Assessing the Damage
An assessment was conducted on the data that could have been exposed, and determinations made as to whether this data was actually exfiltrated. In contacting our social media provider partners, our goal was to determine whether any of the keys that we had determined had been taken had been used in any way, and to de-authorize all keys. The logistics around these critical activities were dictated by the process of conducting these queries through collaboration with our partners.
Law Enforcement and the Investigation
Simultaneously, company executives were conducting communication with local and federal law enforcement officials and information security professionals at our partners and within the retained information security firms to help us understand the impact of this incident on our users.
How We Approached This
The toughest decisions were those that disrupted services - such as access to Google Photos and Dropbox Photos. While we were confident that the access keys to those services had not been used, we felt that potential exposure of that content urgently justified a service interruption to ensure that attackers could not, for example, view personal photos. Through conversations with the information security, engineering, and communications staff at these providers, we were able to deactivate the keys and confirm that no photos had been compromised.
The CEO and COO agreed that the communications strategy should comprise two main values: first, communication with our users must be made as soon as doing so would not threaten security or compromise the investigation; and second, that our communications should be as open as possible without threatening security or compromising the investigation. At no time was not telling users even considered; instead, the argument was about how much to disclose and which details must be withheld in order to protect users. Although we discovered that no tokens had been used, we had been prepared for a worst case scenario in which these tokens were misused.
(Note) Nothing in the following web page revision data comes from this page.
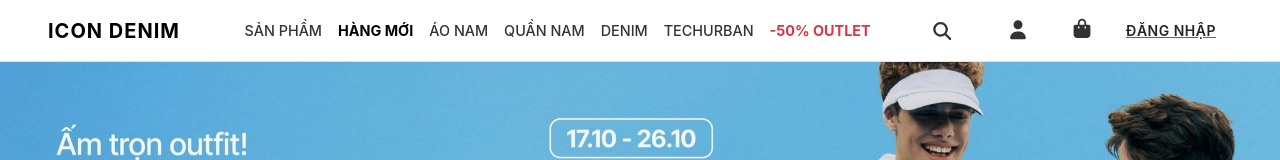
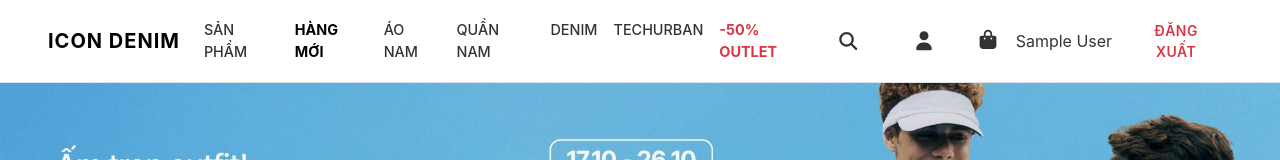
Before and after one commit to chibanpoco123/project_ma_nguon_mo, a React (Vite) app in the folder frontend/: page / in a window 1280 px wide. Shown: the top 160 px of the page. Built offline with nearby package versions, Linux system fonts and the light colour scheme; no server answers; sample sign-in values are in the browser's storage.

Commit message:
code backend

```diff
--- a/frontend/src/components/Header.tsx
+++ b/frontend/src/components/Header.tsx
@@ -2,48 +2,34 @@ import { Navbar, Container, Nav } from 'react-bootstrap';
 import { FontAwesomeIcon } from '@fortawesome/react-fontawesome';
 import { faUser, faShoppingBag } from '@fortawesome/free-solid-svg-icons';
 import { Link, useNavigate } from "react-router-dom";
+import { useState, useEffect } from "react";
 import SearchBar from './SearchBar';
-
+import tokenManager from '../utils/tokenManager'; // import tokenManager
 
 function Header() {
   const navigate = useNavigate();
-  function Header() {
-    return (
-      <Navbar bg="white" expand="lg" className="sticky-top border-bottom">
-        <Container fluid className="px-md-5">
-<Navbar.Brand as={Link} to="/" className="fw-bolder">
-  ICON DENIM
-</Navbar.Brand>          <Navbar.Toggle aria-controls="main-nav" />
-          <Navbar.Collapse id="main-nav">
-            <Nav className="mx-auto">
-              <Nav.Link href="#products">Sản phẩm</Nav.Link>
-              <Nav.Link href="#new" className="fw-bold">Hàng Mới</Nav.Link>
-              <Nav.Link href="#men-shirt">Áo Nam</Nav.Link>
-              <Nav.Link href="#men-pants">Quần Nam</Nav.Link>
-              <Nav.Link href="#denim">DENIM</Nav.Link>
-              <Nav.Link href="#tech-urban">TechUrban</Nav.Link>
-              <Nav.Link href="#outlet" className="text-danger fw-bold">-50% OUTLET</Nav.Link>
-            </Nav>
-            <div className="d-flex align-items-center">
-              <a href="#search" className="nav-icon"><FontAwesomeIcon icon={faSearch} /></a>
-              <a href="#user" className="nav-icon"><FontAwesomeIcon icon={faUser} /></a>
-              <Link to="/cart" className="nav-icon"><FontAwesomeIcon icon={faShoppingBag} /></Link>
-              <Link to="/login"><button> đăng nhập </button></Link>
-            </div>
-          </Navbar.Collapse>
-        </Container>
-      </Navbar>
-    );
-  }
+  const [user, setUser] = useState<any>(null);
+
+  // Kiểm tra trạng thái đăng nhập
+  useEffect(() => {
+    const currentUser = tokenManager.getUser();
+    setUser(currentUser);
+  }, []);
 
   const handleSearch = (query: string) => {
     navigate(`/search?q=${encodeURIComponent(query)}`);
   };
 
+  const handleLogout = () => {
+    tokenManager.clearTokens();
+    setUser(null);
+    navigate("/login");
+  };
+
   return (
     <Navbar bg="white" expand="lg" className="sticky-top border-bottom">
       <Container fluid className="px-md-5">
-        <Navbar.Brand href="#home" className="fw-bolder">ICON DENIM</Navbar.Brand>
+        <Navbar.Brand as={Link} to="/" className="fw-bolder">ICON DENIM</Navbar.Brand>
         <Navbar.Toggle aria-controls="main-nav" />
         <Navbar.Collapse id="main-nav">
           <Nav className="mx-auto">
@@ -57,11 +43,28 @@ function Header() {
               <span className="text-danger fw-bold">-50% OUTLET</span>
             </Link>
           </Nav>
+
           <div className="d-flex align-items-center gap-3">
             <SearchBar onSearch={handleSearch} />
             <a href="#user" className="nav-icon"><FontAwesomeIcon icon={faUser} /></a>
-            <a href="#cart" className="nav-icon"><FontAwesomeIcon icon={faShoppingBag} /></a>
-            <Link to="/login"><button className="btn btn-outline-dark btn-sm">Đăng nhập</button></Link>
+            <Link to="/cart" className="nav-icon"><FontAwesomeIcon icon={faShoppingBag} /></Link>
+
+            {/* Nếu đã đăng nhập thì hiển thị tên user + logout, nếu chưa thì hiển thị nút đăng nhập */}
+            {user ? (
+              <div className="d-flex align-items-center gap-2">
+                <span>{user.name}</span>
+                <button
+                  className="btn btn-outline-danger btn-sm"
+                  onClick={handleLogout}
+                >
+                  Đăng xuất
+                </button>
+              </div>
+            ) : (
+              <Link to="/login">
+                <button className="btn btn-outline-dark btn-sm">Đăng nhập</button>
+              </Link>
+            )}
           </div>
         </Navbar.Collapse>
       </Container>
--- a/frontend/src/components/page/checkout.tsx
+++ b/frontend/src/components/page/checkout.tsx
@@ -50,7 +50,6 @@ const Checkout: React.FC = () => {
   // -------------------- Lấy giỏ hàng --------------------
   useEffect(() => {
     const token = localStorage.getItem("accessToken");
-
     axios
       .get("http://localhost:3000/api/cart/", {
         headers: { Authorization: `Bearer ${token}` },
```
Also changed, not shown: 1 other file (tests, documents, lock files or other folders).
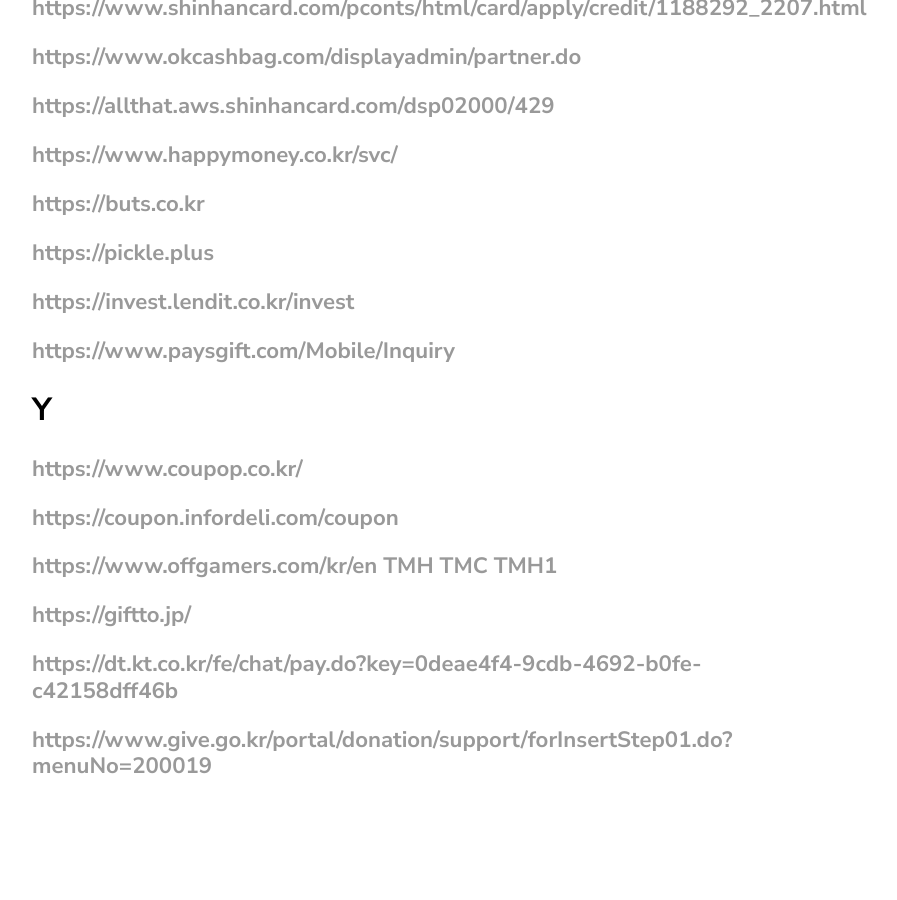
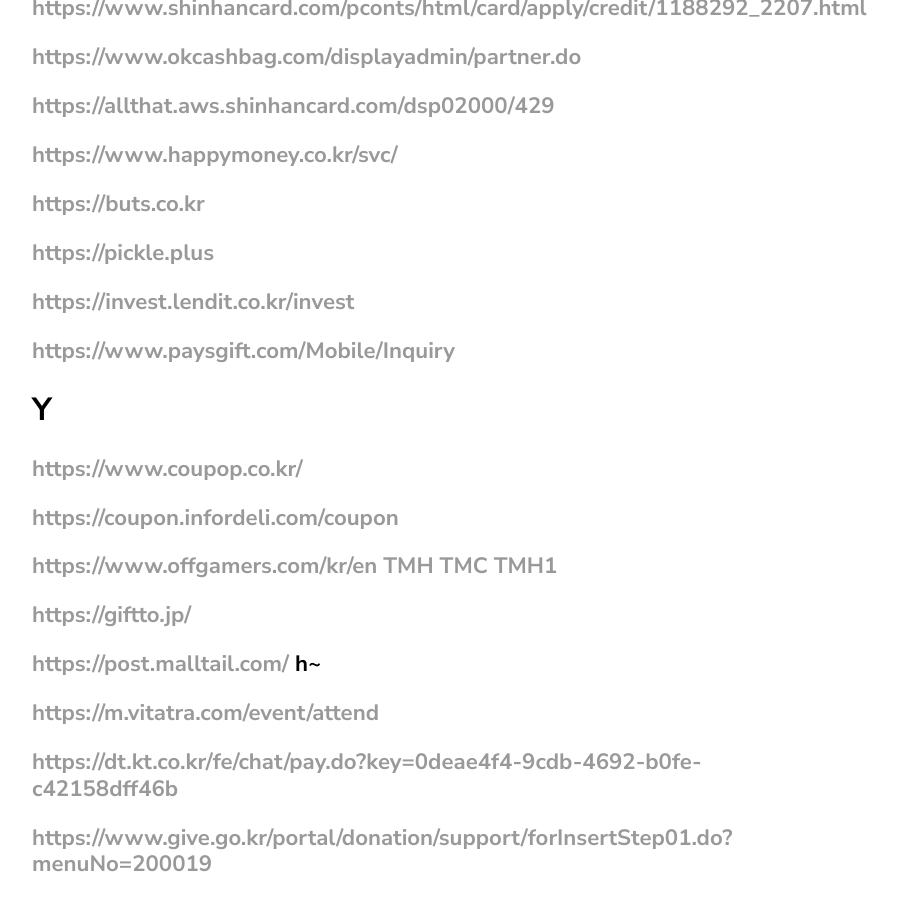
Before and after one commit to keuntaehwang/public, a Jekyll site: the page built from _posts/2023-02-07-favorite.markdown, in a window 1280 px wide and 900 px high, scrolled down 1457 px. Shown: the whole window, without its empty margins (68-965 px from the left). Built offline with Jekyll 4.4.1, drawn with Linux system fonts in a browser that asks for light colours; before the commit the page ends 2259 px from its top, so only the background shows below that.

Commit message:
Update 2023-02-07-favorite.markdown

```diff
--- a/_posts/2023-02-07-favorite.markdown
+++ b/_posts/2023-02-07-favorite.markdown
@@ -38,5 +38,7 @@ categories: NONE
 ### <https://coupon.infordeli.com/coupon>
 ### <https://www.offgamers.com/kr/en> [TMH](https://themorehelp.com/) [TMC](https://www.thecashback.kr/exchangerate.php) [TMH1](https://www.themore.app/)
 ### <https://giftto.jp/>
+### <https://post.malltail.com/> h~
+### <https://m.vitatra.com/event/attend>
 ### <https://dt.kt.co.kr/fe/chat/pay.do?key=0deae4f4-9cdb-4692-b0fe-c42158dff46b>
 ### <https://www.give.go.kr/portal/donation/support/forInsertStep01.do?menuNo=200019>
```
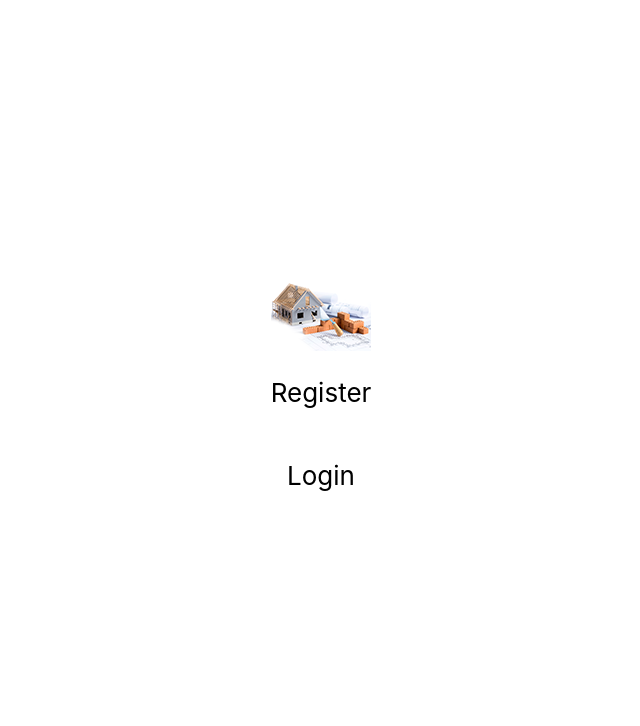
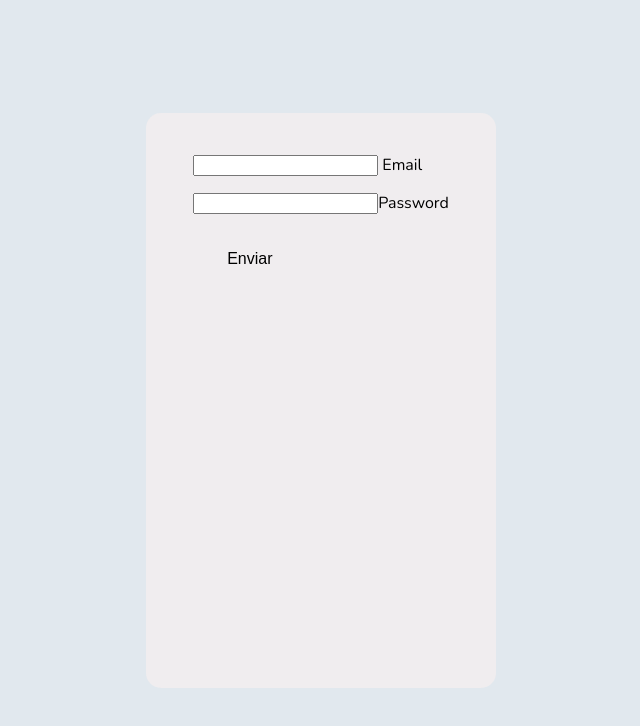
Before and after one commit to rocioRichi/Rocio-Ricciardiello-Final-Project-front-202301-mad, a React (Create React App) app: page / in a window 1280 px wide. Shown: the top 726 px of the page, without its empty margins (319-959 px from the left). Built offline with nearby package versions, Linux system fonts and the light colour scheme.

Commit message:
Add initial css to login page

```diff
--- a/public/index.html
+++ b/public/index.html
@@ -7,37 +7,20 @@
   <meta name="viewport" content="width=device-width, initial-scale=1" />
   <meta name="theme-color" content="#000000" />
   <meta name="description" content="Web site created using create-react-app" />
-  <link rel="apple-touch-icon" href="%PUBLIC_URL%/logo192.png" />
-  <!--
+  <link rel="shortcut icon" href="favicon.png" type="image/x-icon"> <!--
       manifest.json provides metadata used when your web app is installed on a
       user's mobile device or desktop. See https://developers.google.com/web/fundamentals/web-app-manifest/
     -->
-  <link rel="manifest" href="%PUBLIC_URL%/manifest.json" />
-  <!--
-      Notice the use of %PUBLIC_URL% in the tags above.
-      It will be replaced with the URL of the `public` folder during the build.
-      Only files inside the `public` folder can be referenced from the HTML.
-
-      Unlike "/favicon.ico" or "favicon.ico", "%PUBLIC_URL%/favicon.ico" will
-      work correctly both with client-side routing and a non-root public URL.
-      Learn how to configure a non-root public URL by running `npm run build`.
-    -->
-  <title>React Redux App</title>
+  <link rel="preconnect" href="https://fonts.googleapis.com">
+  <link rel="preconnect" href="https://fonts.gstatic.com" crossorigin>
+  <link href="https://fonts.googleapis.com/css2?family=Nunito:wght@400;800&display=swap" rel="stylesheet">
+  <title>Reformas</title>
 </head>
 
 <body>
   <noscript>You need to enable JavaScript to run this app.</noscript>
   <div id="root"></div>
-  <!--
-      This HTML file is a template.
-      If you open it directly in the browser, you will see an empty page.
 
-      You can add webfonts, meta tags, or analytics to this file.
-      The build step will place the bundled scripts into the <body> tag.
-
-      To begin the development, run `npm start` or `yarn start`.
-      To create a production bundle, use `npm run build` or `yarn build`.
-    -->
 </body>
 
 </html>
--- a/src/App.css
+++ b/src/App.css
@@ -1,16 +1,43 @@
-.App {
-  text-align: center;
-}
-
-.App-header {
+html,
+body {
+  position: relative;
   min-height: 100vh;
+  background-color: #e1e8ee;
   display: flex;
-  flex-direction: column;
   align-items: center;
   justify-content: center;
-  font-size: calc(10px + 2vmin);
 }
 
 .App-link {
   color: rgb(112, 76, 182);
 }
+.form {
+  display: flex;
+
+  justify-content: center;
+  background-color: #f7f0f0b2;
+  border-radius: 15px;
+  height: 550px;
+  width: 350px;
+  margin: 30px;
+  padding-top: 25px;
+  font-family: "Nunito", sans-serif;
+}
+.enviar {
+  color: #0099cc;
+  background: transparent;
+  border: 2px solid #0099cc;
+  border-radius: 6px;
+  border: none;
+  color: black;
+  padding: 16px 32px;
+  text-align: center;
+  display: inline-block;
+  font-size: 16px;
+  margin: 4px 2px;
+}
+.btn1 {
+  background-color: white;
+  color: black;
+  border: 2px solid #008cba;
+}
--- a/src/App.tsx
+++ b/src/App.tsx
@@ -2,13 +2,21 @@ import "./App.css";
 
 function App() {
   return (
-    <div className="App">
-      <header className="App-header">
-        <img src="house.png" alt="" />
-        <p>Register</p>
-
-        <p>Login</p>
-      </header>
+    <div className="form">
+      <form>
+        <label>
+          <p>
+            <input type="text" name="email" /> Email
+          </p>
+        </label>
+        <label>
+          <p>
+            <input type="text" name="password" />
+            Password
+          </p>
+        </label>
+        <input className="enviar" type="submit" value="Enviar" />
+      </form>
     </div>
   );
 }
```
Also changed, not shown: public/favicon.png (renamed from public/Sin título-3.png).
After the decisions about the authorization tokens, Additional customer support staff were engaged in order to assure that user questions could be answered quickly. The communications strategy would be supported by programs to provide information for users in general, technical users, and media, and to also provide a glossary of terms, a list of answers to Frequently Asked Questions, and updated blog and web posts. In planning for the possibility of a more significant breach, journalists were consulted and provided information under embargo in order to determine the most effective ways to communicate what had happened while neither causing panic nor resorting to bland euphemism. In the end, since there was no evidence of the compromise of social media data, this proved unnecessary.
A significant amount of the time it took to respond publicly was making contact with a large number of partners and sharing information with them to help with a complex technical investigation and coordinate an incident response. We thank all our partners for responding so aggressively and calling in staffers from vacation to help respond to this incident over a holiday week.